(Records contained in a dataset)
╔══

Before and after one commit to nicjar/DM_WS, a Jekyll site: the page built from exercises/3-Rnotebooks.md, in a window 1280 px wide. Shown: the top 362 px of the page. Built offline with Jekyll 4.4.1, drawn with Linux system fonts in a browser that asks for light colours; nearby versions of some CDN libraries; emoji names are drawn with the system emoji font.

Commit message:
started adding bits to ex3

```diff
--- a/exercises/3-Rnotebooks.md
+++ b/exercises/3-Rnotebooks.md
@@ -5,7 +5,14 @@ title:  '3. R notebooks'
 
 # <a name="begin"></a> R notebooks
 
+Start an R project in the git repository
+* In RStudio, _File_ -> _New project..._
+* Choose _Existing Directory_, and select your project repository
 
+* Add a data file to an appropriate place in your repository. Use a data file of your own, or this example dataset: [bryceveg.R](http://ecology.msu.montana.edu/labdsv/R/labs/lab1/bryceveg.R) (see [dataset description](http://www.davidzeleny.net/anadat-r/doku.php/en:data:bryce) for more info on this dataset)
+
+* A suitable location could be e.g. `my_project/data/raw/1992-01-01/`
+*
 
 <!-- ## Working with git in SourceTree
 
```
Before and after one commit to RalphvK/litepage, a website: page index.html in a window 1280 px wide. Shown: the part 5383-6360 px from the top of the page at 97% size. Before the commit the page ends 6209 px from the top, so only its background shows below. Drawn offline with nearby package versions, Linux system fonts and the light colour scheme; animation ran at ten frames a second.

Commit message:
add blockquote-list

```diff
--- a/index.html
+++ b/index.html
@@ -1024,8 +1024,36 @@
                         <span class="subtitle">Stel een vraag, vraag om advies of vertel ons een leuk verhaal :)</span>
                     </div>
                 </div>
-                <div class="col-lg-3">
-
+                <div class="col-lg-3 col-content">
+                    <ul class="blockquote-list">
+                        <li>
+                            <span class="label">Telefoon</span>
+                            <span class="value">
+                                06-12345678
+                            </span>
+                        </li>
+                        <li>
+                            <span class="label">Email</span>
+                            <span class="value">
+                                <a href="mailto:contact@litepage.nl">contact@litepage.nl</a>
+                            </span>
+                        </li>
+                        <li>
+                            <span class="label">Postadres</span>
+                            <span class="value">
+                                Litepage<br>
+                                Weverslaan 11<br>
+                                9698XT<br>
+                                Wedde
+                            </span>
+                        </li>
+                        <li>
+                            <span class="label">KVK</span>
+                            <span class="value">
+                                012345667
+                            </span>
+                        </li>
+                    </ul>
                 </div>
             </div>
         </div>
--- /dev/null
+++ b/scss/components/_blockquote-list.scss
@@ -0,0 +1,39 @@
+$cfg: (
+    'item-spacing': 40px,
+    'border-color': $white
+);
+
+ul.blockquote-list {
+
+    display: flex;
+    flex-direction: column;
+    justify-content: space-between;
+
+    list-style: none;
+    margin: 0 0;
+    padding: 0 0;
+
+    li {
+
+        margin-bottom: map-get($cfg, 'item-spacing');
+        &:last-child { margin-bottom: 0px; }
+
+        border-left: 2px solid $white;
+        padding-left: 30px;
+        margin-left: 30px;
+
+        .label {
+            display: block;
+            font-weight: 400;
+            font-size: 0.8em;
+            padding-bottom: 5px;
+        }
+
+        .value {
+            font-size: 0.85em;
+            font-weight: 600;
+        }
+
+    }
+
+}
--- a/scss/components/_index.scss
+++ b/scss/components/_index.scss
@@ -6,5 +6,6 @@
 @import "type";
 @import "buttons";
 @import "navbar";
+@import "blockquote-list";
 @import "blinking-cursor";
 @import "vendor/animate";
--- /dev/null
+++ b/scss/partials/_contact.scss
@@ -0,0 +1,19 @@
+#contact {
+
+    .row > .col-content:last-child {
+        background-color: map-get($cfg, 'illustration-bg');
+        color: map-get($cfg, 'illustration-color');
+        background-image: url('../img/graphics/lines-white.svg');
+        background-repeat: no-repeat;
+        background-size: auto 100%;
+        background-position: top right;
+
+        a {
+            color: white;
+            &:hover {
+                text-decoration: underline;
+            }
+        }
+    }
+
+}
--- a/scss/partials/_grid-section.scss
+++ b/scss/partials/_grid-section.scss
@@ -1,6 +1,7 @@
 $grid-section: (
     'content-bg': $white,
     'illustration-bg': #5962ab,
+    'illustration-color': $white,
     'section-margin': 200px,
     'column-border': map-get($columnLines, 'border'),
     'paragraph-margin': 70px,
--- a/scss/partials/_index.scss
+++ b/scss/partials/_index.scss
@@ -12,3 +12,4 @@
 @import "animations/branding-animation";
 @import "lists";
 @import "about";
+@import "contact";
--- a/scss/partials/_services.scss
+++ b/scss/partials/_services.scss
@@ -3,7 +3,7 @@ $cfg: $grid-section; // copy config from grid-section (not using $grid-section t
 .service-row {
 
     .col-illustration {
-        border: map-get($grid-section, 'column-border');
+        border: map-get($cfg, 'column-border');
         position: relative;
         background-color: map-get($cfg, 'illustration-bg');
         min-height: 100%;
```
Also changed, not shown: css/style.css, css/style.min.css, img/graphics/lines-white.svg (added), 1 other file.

╚══

* _WHAT TO DO_
Set the entries above down once more, exactly as they stand.

* _ANSWER TO THIS TASK_
Before and after one commit to nicjar/DM_WS, a Jekyll site: the page built from exercises/3-Rnotebooks.md, in a window 1280 px wide. Shown: the top 362 px of the page. Built offline with Jekyll 4.4.1, drawn with Linux system fonts in a browser that asks for light colours; nearby versions of some CDN libraries; emoji names are drawn with the system emoji font.

Commit message:
started adding bits to ex3

```diff
--- a/exercises/3-Rnotebooks.md
+++ b/exercises/3-Rnotebooks.md
@@ -5,7 +5,14 @@ title:  '3. R notebooks'
 
 # <a name="begin"></a> R notebooks
 
+Start an R project in the git repository
+* In RStudio, _File_ -> _New project..._
+* Choose _Existing Directory_, and select your project repository
 
+* Add a data file to an appropriate place in your repository. Use a data file of your own, or this example dataset: [bryceveg.R](http://ecology.msu.montana.edu/labdsv/R/labs/lab1/bryceveg.R) (see [dataset description](http://www.davidzeleny.net/anadat-r/doku.php/en:data:bryce) for more info on this dataset)
+
+* A suitable location could be e.g. `my_project/data/raw/1992-01-01/`
+*
 
 <!-- ## Working with git in SourceTree
 
```
Before and after one commit to RalphvK/litepage, a website: page index.html in a window 1280 px wide. Shown: the part 5383-6360 px from the top of the page at 97% size. Before the commit the page ends 6209 px from the top, so only its background shows below. Drawn offline with nearby package versions, Linux system fonts and the light colour scheme; animation ran at ten frames a second.

Commit message:
add blockquote-list

```diff
--- a/index.html
+++ b/index.html
@@ -1024,8 +1024,36 @@
                         <span class="subtitle">Stel een vraag, vraag om advies of vertel ons een leuk verhaal :)</span>
                     </div>
                 </div>
-                <div class="col-lg-3">
-
+                <div class="col-lg-3 col-content">
+                    <ul class="blockquote-list">
+                        <li>
+                            <span class="label">Telefoon</span>
+                            <span class="value">
+                                06-12345678
+                            </span>
+                        </li>
+                        <li>
+                            <span class="label">Email</span>
+                            <span class="value">
+                                <a href="mailto:contact@litepage.nl">contact@litepage.nl</a>
+                            </span>
+                        </li>
+                        <li>
+                            <span class="label">Postadres</span>
+                            <span class="value">
+                                Litepage<br>
+                                Weverslaan 11<br>
+                                9698XT<br>
+                                Wedde
+                            </span>
+                        </li>
+                        <li>
+                            <span class="label">KVK</span>
+                            <span class="value">
+                                012345667
+                            </span>
+                        </li>
+                    </ul>
                 </div>
             </div>
         </div>
--- /dev/null
+++ b/scss/components/_blockquote-list.scss
@@ -0,0 +1,39 @@
+$cfg: (
+    'item-spacing': 40px,
+    'border-color': $white
+);
+
+ul.blockquote-list {
+
+    display: flex;
+    flex-direction: column;
+    justify-content: space-between;
+
+    list-style: none;
+    margin: 0 0;
+    padding: 0 0;
+
+    li {
+
+        margin-bottom: map-get($cfg, 'item-spacing');
+        &:last-child { margin-bottom: 0px; }
+
+        border-left: 2px solid $white;
+        padding-left: 30px;
+        margin-left: 30px;
+
+        .label {
+            display: block;
+            font-weight: 400;
+            font-size: 0.8em;
+            padding-bottom: 5px;
+        }
+
+        .value {
+            font-size: 0.85em;
+            font-weight: 600;
+        }
+
+    }
+
+}
--- a/scss/components/_index.scss
+++ b/scss/components/_index.scss
@@ -6,5 +6,6 @@
 @import "type";
 @import "buttons";
 @import "navbar";
+@import "blockquote-list";
 @import "blinking-cursor";
 @import "vendor/animate";
--- /dev/null
+++ b/scss/partials/_contact.scss
@@ -0,0 +1,19 @@
+#contact {
+
+    .row > .col-content:last-child {
+        background-color: map-get($cfg, 'illustration-bg');
+        color: map-get($cfg, 'illustration-color');
+        background-image: url('../img/graphics/lines-white.svg');
+        background-repeat: no-repeat;
+        background-size: auto 100%;
+        background-position: top right;
+
+        a {
+            color: white;
+            &:hover {
+                text-decoration: underline;
+            }
+        }
+    }
+
+}
--- a/scss/partials/_grid-section.scss
+++ b/scss/partials/_grid-section.scss
@@ -1,6 +1,7 @@
 $grid-section: (
     'content-bg': $white,
     'illustration-bg': #5962ab,
+    'illustration-color': $white,
     'section-margin': 200px,
     'column-border': map-get($columnLines, 'border'),
     'paragraph-margin': 70px,
--- a/scss/partials/_index.scss
+++ b/scss/partials/_index.scss
@@ -12,3 +12,4 @@
 @import "animations/branding-animation";
 @import "lists";
 @import "about";
+@import "contact";
--- a/scss/partials/_services.scss
+++ b/scss/partials/_services.scss
@@ -3,7 +3,7 @@ $cfg: $grid-section; // copy config from grid-section (not using $grid-section t
 .service-row {
 
     .col-illustration {
-        border: map-get($grid-section, 'column-border');
+        border: map-get($cfg, 'column-border');
         position: relative;
         background-color: map-get($cfg, 'illustration-bg');
         min-height: 100%;
```
Also changed, not shown: css/style.css, css/style.min.css, img/graphics/lines-white.svg (added), 1 other file.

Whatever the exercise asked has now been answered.